Lynch feels that the UCLA team’s goals are in close alignment on Title 24 and ASHRAE modeling for LEED specifications. “Enhanced commissioning, and the benefits of built out metering through Savings By Design offers better feedback to end users. The financial incentives help support tools such as measurement and verification equipment which provide a better picture of building performance beyond first cost predictions,” he noted.

Mcleod sees code compliance and certification mandates as important facets. “LEED certification is an ‘attaboy’. It tells the world that you have met certain standards. But it doesn’t bring the money. Savings By Design is something real. To get the incentives, you have to exceed the standards. Energy efficiency is an iterative process. It is a series of approximations; reaching out to hit a target, move forward and hit the next. But sometimes in a cost model you have to retract.”

Lynch feels that the concept of “reasonable” as included in the code mandates is subjective. “It is important to apply energy efficiency to passive measures before you get to systems. Go for the low-hanging fruit such as a good building envelope that doesn’t need steady monitoring; well insulated walls are a plus. Arrange a system to take full advantage of available resources. On the westside for example, there is sunshine all of the time.

“Within a system, focus on efficiency. New lighting makes a huge difference within the electrical profile. Use water for heating and cooling. Chill beam systems can carry water a long way, and water has a high capacity to carry temperature more effectively,” he stated.

Wilson noted the codes as the California building industry’s ‘bible”. “There is a reason why they exist.
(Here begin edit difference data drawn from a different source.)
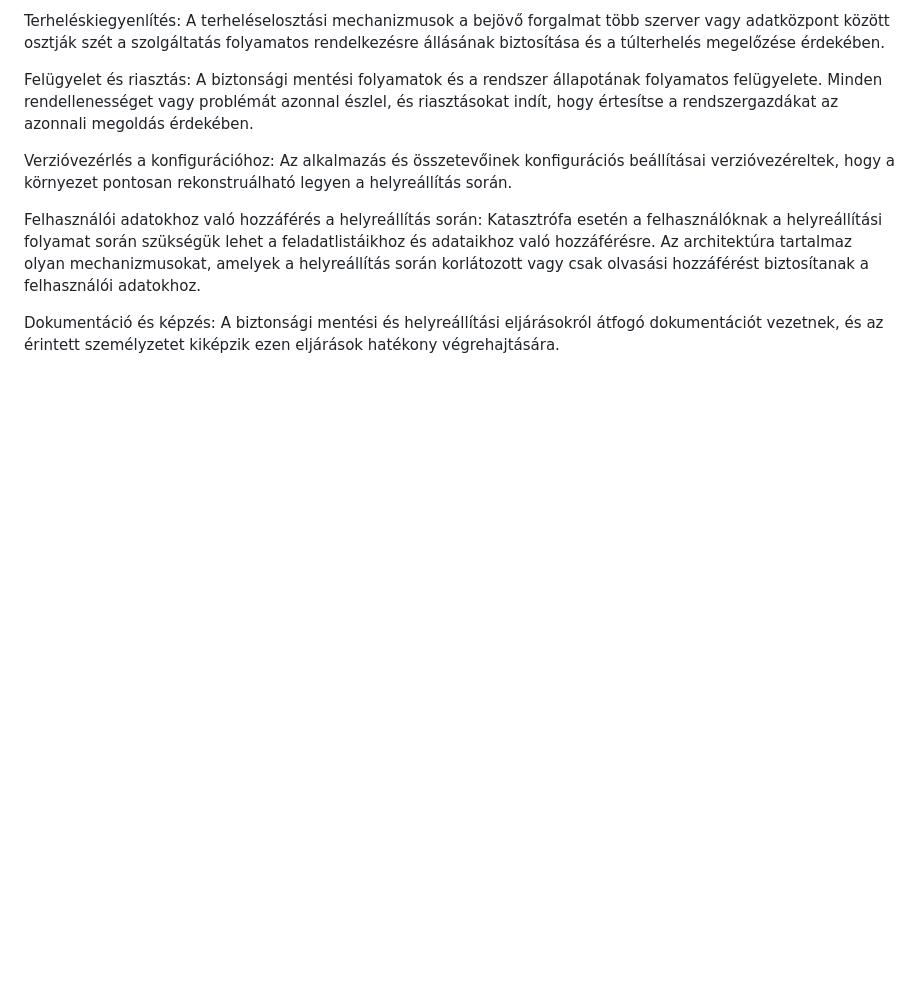
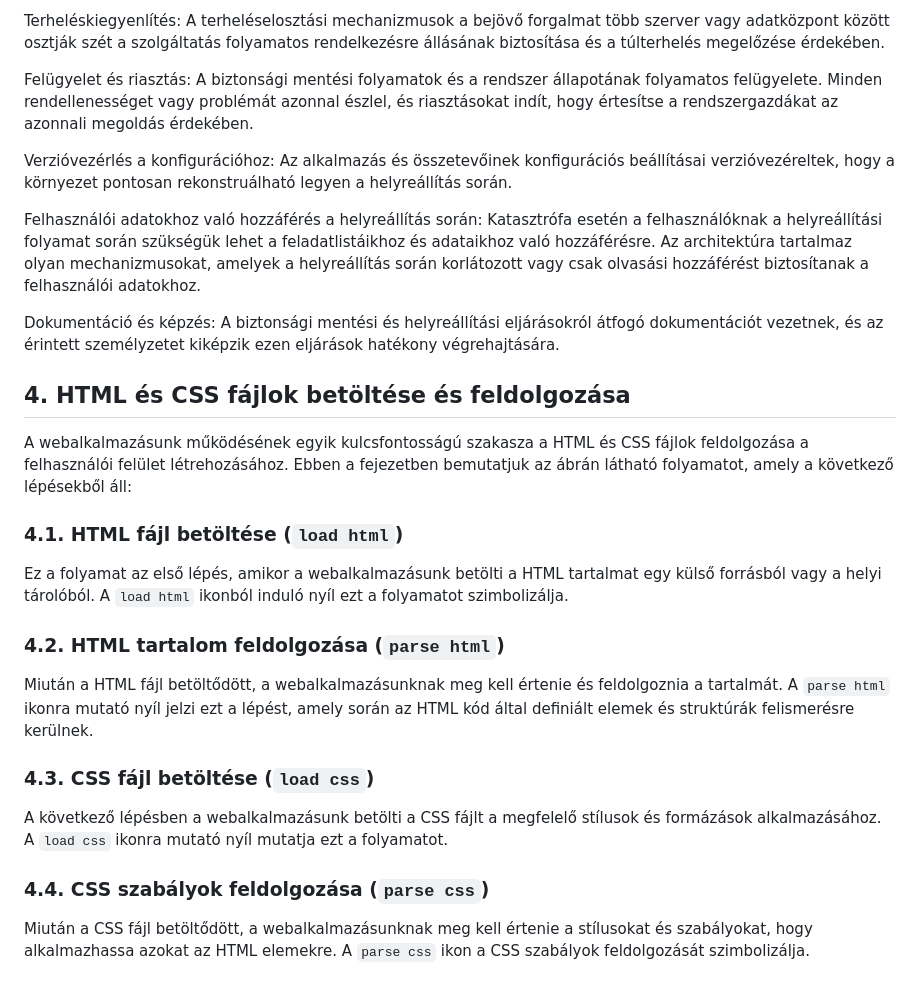
Before and after one commit to barathymarcell/todolist, a Markdown page: DOCS/rendterv.md, the part around the change. Rendered like a GitHub page; blank space fills up the shorter version.

Commit message:
Loading and processing of HTML and CSS files in rendterv.md was added

```diff
--- a/DOCS/rendterv.md
+++ b/DOCS/rendterv.md
@@ -233,3 +233,23 @@ Verzióvezérlés a konfigurációhoz: Az alkalmazás és összetevőinek konfig
 Felhasználói adatokhoz való hozzáférés a helyreállítás során: Katasztrófa esetén a felhasználóknak a helyreállítási folyamat során szükségük lehet a feladatlistáikhoz és adataikhoz való hozzáférésre. Az architektúra tartalmaz olyan mechanizmusokat, amelyek a helyreállítás során korlátozott vagy csak olvasási hozzáférést biztosítanak a felhasználói adatokhoz.
 
 Dokumentáció és képzés: A biztonsági mentési és helyreállítási eljárásokról átfogó dokumentációt vezetnek, és az érintett személyzetet kiképzik ezen eljárások hatékony végrehajtására.
+
+## 4. HTML és CSS fájlok betöltése és feldolgozása
+
+A webalkalmazásunk működésének egyik kulcsfontosságú szakasza a HTML és CSS fájlok feldolgozása a felhasználói felület létrehozásához. Ebben a fejezetben bemutatjuk az ábrán látható folyamatot, amely a következő lépésekből áll:
+
+### 4.1. HTML fájl betöltése (`load html`)
+
+Ez a folyamat az első lépés, amikor a webalkalmazásunk betölti a HTML tartalmat egy külső forrásból vagy a helyi tárolóból. A `load html` ikonból induló nyíl ezt a folyamatot szimbolizálja.
+
+### 4.2. HTML tartalom feldolgozása (`parse html`)
+
+Miután a HTML fájl betöltődött, a webalkalmazásunknak meg kell értenie és feldolgoznia a tartalmát. A `parse html` ikonra mutató nyíl jelzi ezt a lépést, amely során az HTML kód által definiált elemek és struktúrák felismerésre kerülnek.
+
+### 4.3. CSS fájl betöltése (`load css`)
+
+A következő lépésben a webalkalmazásunk betölti a CSS fájlt a megfelelő stílusok és formázások alkalmazásához. A `load css` ikonra mutató nyíl mutatja ezt a folyamatot.
+
+### 4.4. CSS szabályok feldolgozása (`parse css`)
+
+Miután a CSS fájl betöltődött, a webalkalmazásunknak meg kell értenie a stílusokat és szabályokat, hogy alkalmazhassa azokat az HTML elemekre. A `parse css` ikon a CSS szabályok feldolgozását szimbolizálja.
```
They are the opportunity to get us to where we need to go. Commissioning asks for minimum competence. CalGreen requirements are aligned with LEED. If we had an infinite source of renewables, energy efficiency wouldn’t be an issue.”

On the question of aligning design performance with building performance, Lynch cited the ability to track building use and make improvements in base measurement and monitoring. “People on campus are continually occupying buildings, so we are able to respond expeditiously as potential problems arise.

“During the design phase, a lot of review occurs. Facilities and maintenance staff are in the conversation very early in the process, which allows them the opportunity to offer feedback. They then have a greater stake in both design and performance.” LEED is a very helpful tool for Lynch’s team. “LEED mandates maintenance, use, and operating parameters,” he noted.

Many of Lynch’s projects are renovations. Facets such as plumbing and the location of utility controls are already known. Lynch’s team also works closely with the campus department that is occupying the building regarding furniture and other key logistics.

Mcleod sees the tie between design performance and building performance as an opportunity to make an assessment of initial goals and to validate the accuracy of design projections.

Wilson feels that commissioning offers the truism that whether it is building design or building performance, “we can’t be good enough at it.”